Gallbladder Pain Location
You may feel the pain in the middle of the stomach or at the top right part of your belly. You might experience that the pain moves to the upper back at your right or in the area of the shoulder blade. The pain is either constant or intermittent. It may get worse during or after eating. You should call your doctor if you experience intense or sporadic pain in the pit of the stomach or in the chest.
What are the symptoms of gallbladder pain?

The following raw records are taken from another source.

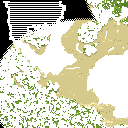
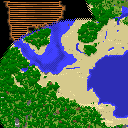
woooo

diff --git a/main.go b/main.go
@@ -19,13 +19,11 @@ import (
 // https://minecraft.wiki/w/Map_item_format
 
 func main() {
-	// Step 1: Read the file
 	data, err := os.ReadFile("map_0.dat")
 	if err != nil {
 		log.Fatalf("Failed to read file: %v", err)
 	}
 
-	// Step 2: Decompress the gzip-compressed data
 	gr, err := gzip.NewReader(bytes.NewReader(data))
 	if err != nil {
 		log.Fatalf("Failed to create gzip reader: %v", err)
@@ -37,66 +35,62 @@ func main() {
 		log.Fatalf("Failed to decompress data: %v", err)
 	}
 
-	// Step 3: Decode the NBT data
 	var mapData MapData
 	if err := nbt.Unmarshal(decompressedData, &mapData); err != nil {
 		log.Fatalf("Failed to decode NBT data: %v", err)
 	}
 
-	fmt.Println(mapData)
-
 	colorMap := map[int][]int{
-		0:  {0, 0, 0, 0},
-		1:  {0, 0, 0, 0},
-		2:  {0, 0, 0, 0},
-		3:  {0, 0, 0, 0},
-		4:  {89, 125, 39, 255},
-		5:  {109, 153, 48, 255},
-		6:  {127, 178, 56, 255},
-		7:  {67, 94, 29, 255},
-		8:  {174, 164, 115, 255},
-		9:  {213, 201, 140, 255},
-		10: {247, 233, 163, 255},
-		11: {130, 123, 86, 255},
-		12: {140, 140, 140, 255},
-		13: {171, 171, 171, 255},
-		14: {199, 199, 199, 255},
-		15: {105, 105, 105, 255},
-		16: {180, 0, 0, 255},
-		17: {220, 0, 0, 255},
-		18: {255, 0, 0, 255},
-		19: {135, 0, 0, 255},
-		20: {112, 112, 180, 255},
-		21: {138, 138, 220, 255},
-		22: {160, 160, 255, 255},
-		23: {84, 84, 135, 255},
-		24: {117, 117, 117, 255},
-		25: {144, 144, 144, 255},
-		26: {167, 167, 167, 255},
-		27: {88, 88, 88, 255},
-		28: {0, 87, 0, 255},
-		29: {0, 106, 0, 255},
-		30: {0, 124, 0, 255},
-		31: {0, 65, 0, 255},
-		32: {180, 180, 180, 255},
-		33: {220, 220, 220, 255},
-		34: {255, 255, 255, 255},
-		35: {135, 135, 135, 255},
-		36: {115, 118, 129, 255},
-		37: {141, 144, 158, 255},
-		38: {164, 168, 184, 255},
-		39: {86, 88, 97, 255},
-		40: {106, 76, 54, 255},
-		41: {130, 94, 66, 255},
-		42: {151, 109, 77, 255},
-		43: {79, 57, 40, 255},
-		44: {79, 79, 79, 255},
-		45: {96, 96, 96, 255},
-		46: {112, 112, 112, 255},
-		47: {59, 59, 59, 255},
-		48: {45, 45, 180, 255},
-		49: {55, 55, 220, 255},
-
+		0:   {0, 0, 0, 0},
+		1:   {0, 0, 0, 0},
+		2:   {0, 0, 0, 0},
+		3:   {0, 0, 0, 0},
+		4:   {89, 125, 39, 255},
+		5:   {109, 153, 48, 255},
+		6:   {127, 178, 56, 255},
+		7:   {67, 94, 29, 255},
+		8:   {174, 164, 115, 255},
+		9:   {213, 201, 140, 255},
+		10:  {247, 233, 163, 255},
+		11:  {130, 123, 86, 255},
+		12:  {140, 140, 140, 255},
+		13:  {171, 171, 171, 255},
+		14:  {199, 199, 199, 255},
+		15:  {105, 105, 105, 255},
+		16:  {180, 0, 0, 255},
+		17:  {220, 0, 0, 255},
+		18:  {255, 0, 0, 255},
+		19:  {135, 0, 0, 255},
+		20:  {112, 112, 180, 255},
+		21:  {138, 138, 220, 255},
+		22:  {160, 160, 255, 255},
+		23:  {84, 84, 135, 255},
+		24:  {117, 117, 117, 255},
+		25:  {144, 144, 144, 255},
+		26:  {167, 167, 167, 255},
+		27:  {88, 88, 88, 255},
+		28:  {0, 87, 0, 255},
+		29:  {0, 106, 0, 255},
+		30:  {0, 124, 0, 255},
+		31:  {0, 65, 0, 255},
+		32:  {180, 180, 180, 255},
+		33:  {220, 220, 220, 255},
+		34:  {255, 255, 255, 255},
+		35:  {135, 135, 135, 255},
+		36:  {115, 118, 129, 255},
+		37:  {141, 144, 158, 255},
+		38:  {164, 168, 184, 255},
+		39:  {86, 88, 97, 255},
+		40:  {106, 76, 54, 255},
+		41:  {130, 94, 66, 255},
+		42:  {151, 109, 77, 255},
+		43:  {79, 57, 40, 255},
+		44:  {79, 79, 79, 255},
+		45:  {96, 96, 96, 255},
+		46:  {112, 112, 112, 255},
+		47:  {59, 59, 59, 255},
+		48:  {45, 45, 180, 255},
+		49:  {55, 55, 220, 255},
 		50:  {64, 64, 255, 255},
 		51:  {33, 33, 135, 255},
 		52:  {100, 84, 50, 255},
@@ -148,142 +142,136 @@ func main() {
 		98:  {127, 63, 178, 255},
 		99:  {67, 33, 94, 255},
 		100: {36, 53, 125, 255},
-		101: {0, 0, 0, 255},
-		102: {0, 0, 0, 255},
-		103: {0, 0, 0, 255},
-		104: {0, 0, 0, 255},
-		105: {0, 0, 0, 255},
-		106: {0, 0, 0, 255},
-		107: {0, 0, 0, 255},
-		108: {0, 0, 0, 255},
-		109: {0, 0, 0, 255},
-		110: {0, 0, 0, 255},
-		111: {0, 0, 0, 255},
-		112: {0, 0, 0, 255},
-		113: {0, 0, 0, 255},
-		114: {0, 0, 0, 255},
-		115: {0, 0, 0, 255},
-		116: {0, 0, 0, 255},
-		117: {0, 0, 0, 255},
-		118: {0, 0, 0, 255},
-		119: {0, 0, 0, 255},
-		120: {0, 0, 0, 255},
-		121: {0, 0, 0, 255},
-		122: {0, 0, 0, 255},
-		123: {0, 0, 0, 255},
-		124: {0, 0, 0, 255},
-		125: {0, 0, 0, 255},
-		126: {0, 0, 0, 255},
-		127: {0, 0, 0, 255},
-		128: {0, 0, 0, 255},
-		129: {0, 0, 0, 255},
-		130: {0, 0, 0, 255},
-		131: {0, 0, 0, 255},
-		132: {0, 0, 0, 255},
-		133: {0, 0, 0, 255},
-		134: {0, 0, 0, 255},
-		135: {0, 0, 0, 255},
-		136: {0, 0, 0, 255},
-		137: {0, 0, 0, 255},
-		138: {0, 0, 0, 255},
-		139: {0, 0, 0, 255},
-		140: {0, 0, 0, 255},
-		141: {0, 0, 0, 255},
-		142: {0, 0, 0, 255},
-		143: {0, 0, 0, 255},
-		144: {0, 0, 0, 255},
-		145: {0, 0, 0, 255},
-		146: {0, 0, 0, 255},
-		147: {0, 0, 0, 255},
-		148: {0, 0, 0, 255},
-		149: {0, 0, 0, 255},
-		150: {0, 0, 0, 255},
-		151: {0, 0, 0, 255},
-		152: {0, 0, 0, 255},
-		153: {0, 0, 0, 255},
-		154: {0, 0, 0, 255},
-		155: {0, 0, 0, 255},
-		156: {0, 0, 0, 255},
-		157: {0, 0, 0, 255},
-		158: {0, 0, 0, 255},
-		159: {0, 0, 0, 255},
-		160: {0, 0, 0, 255},
-		161: {0, 0, 0, 255},
-		162: {0, 0, 0, 255},
-		163: {0, 0, 0, 255},
-		164: {0, 0, 0, 255},
-		165: {0, 0, 0, 255},
-		166: {0, 0, 0, 255},
-		167: {0, 0, 0, 255},
-		168: {0, 0, 0, 255},
-		169: {0, 0, 0, 255},
-		170: {0, 0, 0, 255},
-		171: {0, 0, 0, 255},
-		172: {0, 0, 0, 255},
-		173: {0, 0, 0, 255},
-		174: {0, 0, 0, 255},
-		175: {0, 0, 0, 255},
-		176: {0, 0, 0, 255},
-		177: {0, 0, 0, 255},
-		178: {0, 0, 0, 255},
-		179: {0, 0, 0, 255},
-		180: {0, 0, 0, 255},
-		181: {0, 0, 0, 255},
-		182: {0, 0, 0, 255},
-		183: {0, 0, 0, 255},
-		184: {0, 0, 0, 255},
-		185: {0, 0, 0, 255},
-		186: {0, 0, 0, 255},
-		187: {0, 0, 0, 255},
-		188: {0, 0, 0, 255},
-		189: {0, 0, 0, 255},
-		190: {0, 0, 0, 255},
-		191: {0, 0, 0, 255},
-		192: {0, 0, 0, 255},
-		193: {0, 0, 0, 255},
-		194: {0, 0, 0, 255},
-		195: {0, 0, 0, 255},
-		196: {0, 0, 0, 255},
-		197: {0, 0, 0, 255},
-		198: {0, 0, 0, 255},
-		199: {0, 0, 0, 255},
-		200: {0, 0, 0, 255},
-		201: {0, 0, 0, 255},
-		202: {0, 0, 0, 255},
-		203: {0, 0, 0, 255},
-		204: {0, 0, 0, 255},
-		205: {0, 0, 0, 255},
-		206: {0, 0, 0, 255},
-		207: {0, 0, 0, 255},
+		101: {44, 65, 153, 255},
+		102: {51, 76, 178, 255},
+		103: {27, 40, 94, 255},
+		104: {72, 53, 36, 255},
+		105: {88, 65, 44, 255},
+		106: {102, 76, 51, 255},
+		107: {54, 40, 27, 255},
+		108: {72, 89, 36, 255},
+		109: {88, 109, 44, 255},
+		110: {102, 127, 51, 255},
+		111: {54, 67, 27, 255},
+		112: {108, 36, 36, 255},
+		113: {132, 44, 44, 255},
+		114: {153, 51, 51, 255},
+		115: {81, 27, 27, 255},
+		116: {17, 17, 17, 255},
+		117: {21, 21, 21, 255},
+		118: {25, 25, 25, 255},
+		119: {13, 13, 13, 255},
+		120: {176, 168, 54, 255},
+		121: {215, 205, 66, 255},
+		122: {250, 238, 77, 255},
+		123: {132, 126, 40, 255},
+		124: {64, 154, 150, 255},
+		125: {79, 188, 183, 255},
+		126: {92, 219, 213, 255},
+		127: {48, 115, 112, 255},
+		128: {52, 90, 180, 255},
+		129: {63, 110, 220, 255},
+		130: {74, 128, 255, 255},
+		131: {39, 67, 135, 255},
+		132: {0, 153, 40, 255},
+		133: {0, 187, 50, 255},
+		134: {0, 217, 58, 255},
+		135: {0, 114, 30, 255},
+		136: {91, 60, 34, 255},
+		137: {111, 74, 42, 255},
+		138: {129, 86, 49, 255},
+		139: {68, 45, 25, 255},
+		140: {79, 1, 0, 255},
+		141: {96, 1, 0, 255},
+		142: {112, 2, 0, 255},
+		143: {59, 1, 0, 255},
+		144: {147, 124, 113, 255},
+		145: {180, 152, 138, 255},
+		146: {209, 177, 161, 255},
+		147: {110, 93, 85, 255},
+		148: {112, 57, 25, 255},
+		149: {137, 70, 31, 255},
+		150: {159, 82, 36, 255},
+		151: {84, 43, 19, 255},
+		152: {105, 61, 76, 255},
+		153: {128, 75, 93, 255},
+		154: {149, 87, 108, 255},
+		155: {78, 46, 57, 255},
+		156: {79, 76, 97, 255},
+		157: {96, 93, 119, 255},
+		158: {112, 108, 138, 255},
+		159: {59, 57, 73, 255},
+		160: {131, 93, 25, 255},
+		161: {160, 114, 31, 255},
+		162: {186, 133, 36, 255},
+		163: {98, 70, 19, 255},
+		164: {72, 82, 37, 255},
+		165: {88, 100, 45, 255},
+		166: {103, 117, 53, 255},
+		167: {54, 61, 28, 255},
+		168: {112, 54, 55, 255},
+		169: {138, 66, 67, 255},
+		170: {160, 77, 78, 255},
+		171: {84, 40, 41, 255},
+		172: {40, 28, 24, 255},
+		173: {49, 35, 30, 255},
+		174: {57, 41, 35, 255},
+		175: {30, 21, 18, 255},
+		176: {95, 75, 69, 255},
+		177: {116, 92, 84, 255},
+		178: {135, 107, 98, 255},
+		179: {71, 56, 51, 255},
+		180: {61, 64, 64, 255},
+		181: {75, 79, 79, 255},
+		182: {87, 92, 92, 255},
+		183: {46, 48, 48, 255},
+		184: {86, 51, 62, 255},
+		185: {105, 62, 75, 255},
+		186: {122, 73, 88, 255},
+		187: {64, 38, 46, 255},
+		188: {53, 43, 64, 255},
+		189: {65, 53, 79, 255},
+		190: {76, 62, 92, 255},
+		191: {40, 32, 48, 255},
+		192: {53, 35, 24, 255},
+		193: {65, 43, 30, 255},
+		194: {76, 50, 35, 255},
+		195: {40, 26, 18, 255},
+		196: {53, 57, 29, 255},
+		197: {65, 70, 36, 255},
+		198: {76, 82, 42, 255},
+		199: {40, 43, 22, 255},
+		200: {100, 42, 32, 255},
+		201: {122, 51, 39, 255},
+		202: {142, 60, 46, 255},
+		203: {75, 31, 24, 255},
+		204: {26, 15, 11, 255},
+		205: {31, 18, 13, 255},
+		206: {37, 22, 16, 255},
+		207: {19, 11, 8, 255},
 	}
 
-	// Define the dimensions of the image based on the size of the Colors array
-	// For simplicity, let's assume the image is square and its size is the square root of the length of the Colors array
 	imageSize := int(math.Sqrt(float64(len(mapData.Data.Colors))))
 	img := image.NewRGBA(image.Rect(0, 0, imageSize, imageSize))
 
-	width := int(math.Sqrt(float64(len(mapData.Data.Colors)))) // Assuming the map is square
-	height := width                                            // Assuming the map is square
+	width := int(math.Sqrt(float64(len(mapData.Data.Colors))))
+	height := width
 
 	for y := 0; y < height; y++ {
 		for x := 0; x < width; x++ {
-			// Calculate the index in the Colors array
 			index := x + y*width
 			colorIndex := mapData.Data.Colors[index]
 
-			// Look up the RGB values in the colorMap
 			rgb, ok := colorMap[int(colorIndex)]
 			if !ok {
 				log.Printf("Color index %d not found in colorMap", colorIndex)
 				continue
 			}
 
-			// Set the pixel color in the image
 			img.Set(x, y, color.RGBA{R: uint8(rgb[0]), G: uint8(rgb[1]), B: uint8(rgb[2]), A: 255})
 		}
 	}
 
-	// Save the image to a file
 	file, err := os.Create("output.png")
 	if err != nil {
 		log.Fatalf("Failed to create image file: %v", err)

The most common factor is the pain. Gallbladder pain location is in the flank and may radiate outward. This type of pain causes the patient to experience nausea, which may also be accompanied by vomiting. The patient may also begin sweating profusely, a symptom that comes due to the shock of the pain. Other symptoms caused by the pain include having short breath, having light-headedness, belching and feeling bloated in the abdomen and having abnormal bowel movements. Gall bladder pain can be caused by the inflammation of the ducts caused by other infections. It is very rare for progressive growths to cause the blocking of the ducts. The slow progress must be accompanied by sudden obstruction. This means that cancer cells will not cause gallbladder pain. However, if the growth blocks a stone, then this would cause the patient to exhibit these symptoms.
What is the treatment for gallbladder pain?

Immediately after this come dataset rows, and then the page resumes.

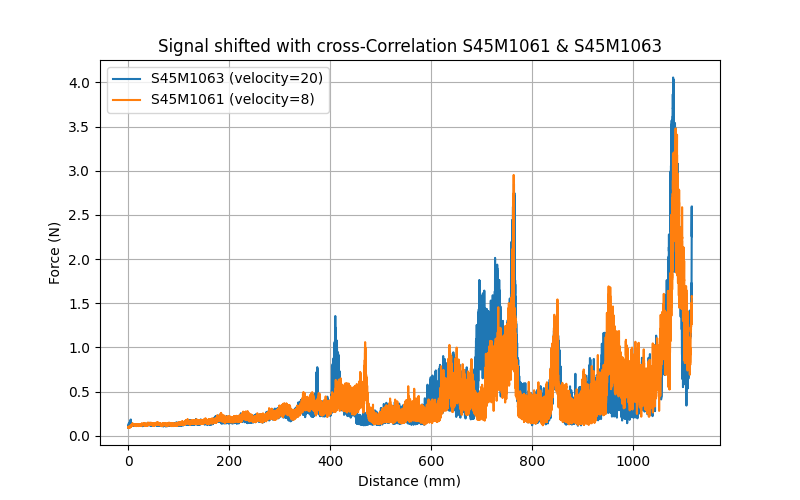
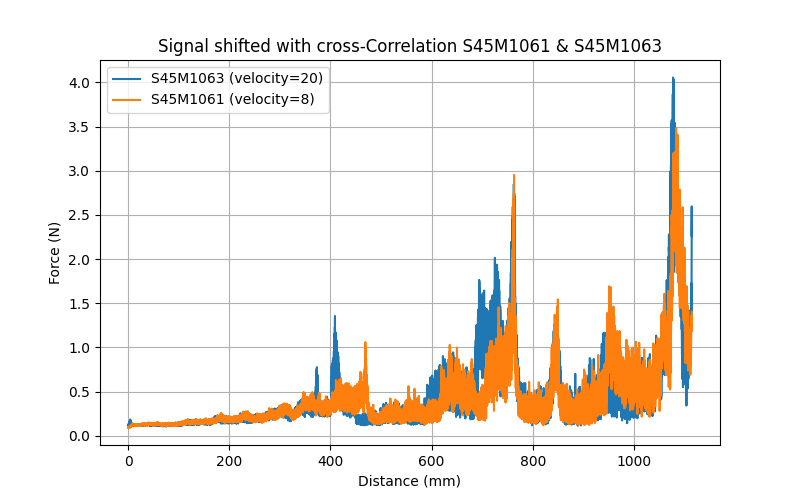
trying to get better alignment values back

diff --git a/code_SMP/similarity.py b/code_SMP/similarity.py
@@ -130,7 +130,7 @@ if __name__ == "__main__":
     smp_profiles = load_all_smp_profiles()
 
     # pairs of profiles saved as lists in code_SMP/pairs.py
-    for type in ["pairs", "first", "single", "double", "increasing", "decreasing"]:
+    for type in ["double"]:#["pairs", "first", "single", "double", "increasing", "decreasing"]:
 
         # build pairs for crosscorrelation 
         if type == "pairs":
@@ -154,15 +154,15 @@ if __name__ == "__main__":
             # Step 1: crosscorrelate pairs
             #check if crosscorr is already in cache 
             pair_key = tuple(sorted((name1, name2)))
-            if pair_key in cache:
-                lag = cache[pair_key]["lag"]
+            #if pair_key in cache:
+            #    lag = cache[pair_key]["lag"]
             # if not: crosscorrelate 
-            else:
-                offset_mm, _, lag = get_offset(df1, df2, name1, name2, plot=False)
-                # save offset in cache
-                cache[pair_key] = {"lag": lag}
-                with open(cache_path, "wb") as f:
-                    pickle.dump(cache, f)
+            #else:
+            offset_mm, _, lag = get_offset(df1, df2, name1, name2, plot=False)
+            # save offset in cache
+            cache[pair_key] = {"lag": lag}
+            with open(cache_path, "wb") as f:
+                pickle.dump(cache, f)
 
             # Step 2: Align profiles
             df1, df2 = align_profiles(df1, df2, name1, name2, lag)

diff --git a/code_SMP/offset.py b/code_SMP/offset.py
@@ -16,12 +16,12 @@ def get_offset(df1, df2, name1, name2, plot=True):
     df2 = df2.reset_index(drop=True)
 
     #Cut dfs to apply autocorrelation - only use for offset method!
-    start = 10000 # *0,004132 = 41,32mm // with surface trim I could also start with 0 
+    start = 0 #10000 *0,004132 = 41,32mm // with surface trim I could also start with 0 
     end = 220000 #909,94mm // only works for day 1 , profiles of day 2 are shorter
 
     #make shorter Array for day 2 (so ground peaks get cut off)
     if len(df2) < 250000: 
-        start = 10000
+        start = 0 #10000
         end = 170000 # = 702,44mm 
 
     #check if array is long enough, if not: take a smaller range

If you happen to be at an advanced age, and silent gallstones are discovered, the doctor will advise that you leave them alone, since there is little chance that they will lead to any serious complications. Patients who have heart disease are not treated either. However, any patient who is healthy and has silent gallstones, they should have them removed so as to reduce the chances of getting this condition in the future. Here are some of the treatments that are commonly used:

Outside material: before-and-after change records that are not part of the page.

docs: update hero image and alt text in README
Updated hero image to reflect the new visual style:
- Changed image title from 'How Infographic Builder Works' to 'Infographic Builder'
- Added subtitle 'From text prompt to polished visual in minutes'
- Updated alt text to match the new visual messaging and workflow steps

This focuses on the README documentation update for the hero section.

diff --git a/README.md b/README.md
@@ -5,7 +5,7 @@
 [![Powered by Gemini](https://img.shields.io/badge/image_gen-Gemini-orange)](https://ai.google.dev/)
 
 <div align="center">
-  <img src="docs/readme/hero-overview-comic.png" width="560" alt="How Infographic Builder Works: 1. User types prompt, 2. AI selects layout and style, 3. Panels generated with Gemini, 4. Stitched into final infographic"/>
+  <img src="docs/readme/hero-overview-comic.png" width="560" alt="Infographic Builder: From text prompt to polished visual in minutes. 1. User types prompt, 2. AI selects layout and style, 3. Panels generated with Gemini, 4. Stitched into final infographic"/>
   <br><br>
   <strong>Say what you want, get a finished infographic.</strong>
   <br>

- Cholecystectomy – This is the process of removing the gallbladder. The surgery is not complicated, and the surgeon may opt to make a small incision in the abdomen, or laparoscopy. The laparoscopic method causes less trauma to the body and encourages faster recovery. The removal of the gall bladder will have minimal effect on the diet, and very few develop chronic diarrhea. There is a low rate of complications with the procedure, though leakage of bile can occur.
- Sphincterectomy – At times, it may not be necessary to remove the gallbladder. The solution may lie in removing the gallstone by accessing the ducts. This means cutting open the sphincter that joins the bile duct to the duodenum, and then removing the gallstone. The bile will now flow well into the duodenum. However, sphincterectomy may also be performed even if the gallbladder is removed so that bile flows easier from the liver into the duodenum.
- Oral dissolution – It is possible to get the gallstones to dissolve using oral medication. The gallstones, largely made of cholesterol, are dissolved using medication that is high in bile acid. The acid is used by the liver to naturally dissolve cholesterol. Taking it orally can dissolve the gallstones. This kind of therapy is only used in mild cases of gallstone blockage, or on those who cannot undertake surgery, due to other health complications. It is also used for people who have small stones, less than 1.5cm in diameter that may have formed due to rapid weight loss, etc. This method may take a year or two to dissolve the gallstones, and usually the stone form back again after the treatment is stopped.
- Extracorporeal shock-wave lithotripsy (ESWL) – This is a method that is rarely used for treating gallstones that are in the bile ducts. The ESWL generates shock waves externally, and these are concentrated on the gallstones, thereby breaking them down into smaller size. The gallstones will then, drain naturally out of the bile duct.